▶ PROVIDED RECORDS:
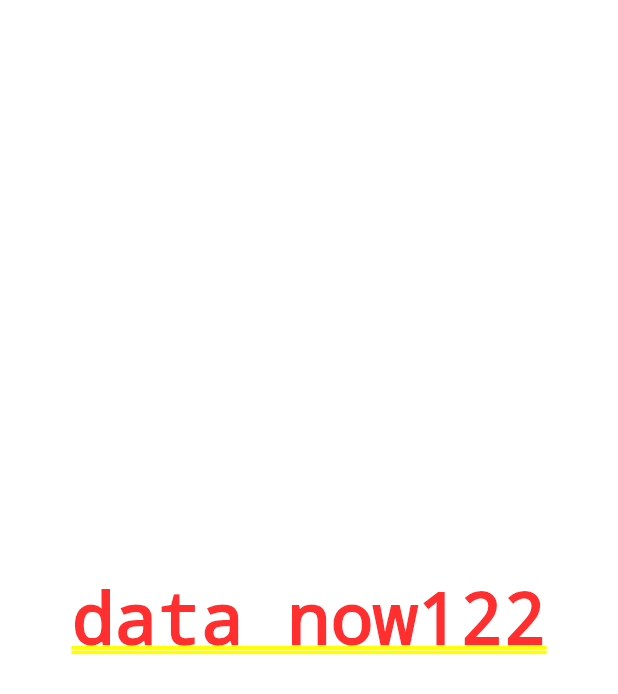
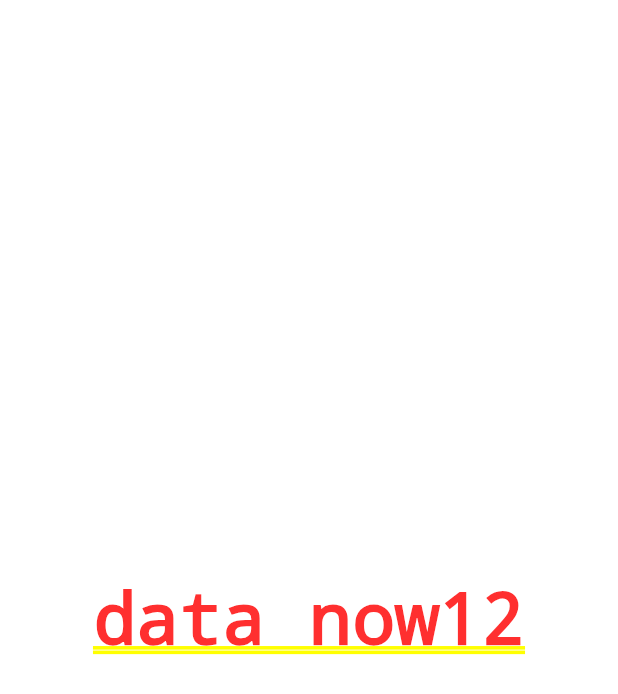
Before and after one commit to rawh-app/Mobile, a Flutter app: the screen it shows after launch, on a phone screen of 412 x 824 dp. Shown: the top 694 px of the screen. Run offline on Flutter 3.47's test engine with Material 3 defaults, Android fonts, the phone set to English and light mode, and no system bars.

Commit message:
adds1244

```diff
--- a/lib/main.dart
+++ b/lib/main.dart
@@ -15,7 +15,7 @@ class MyApp extends StatelessWidget {
       theme: ThemeData(
         colorScheme: ColorScheme.fromSeed(seedColor: Colors.deepPurple),
       ),
-      home:   Container(child: Center(child: Text('data now122'),),),
+      home:   Container(child: Center(child: Text('data now12'),),),
     );
   }
 }
```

▶ EXERCISE REQUIREMENTS: Only lines containing "Center" belong in the answer; copy every such line from the records.

▶ ANSWER AREA:
-      home:   Container(child: Center(child: Text('data now122'),),),
+      home:   Container(child: Center(child: Text('data now12'),),),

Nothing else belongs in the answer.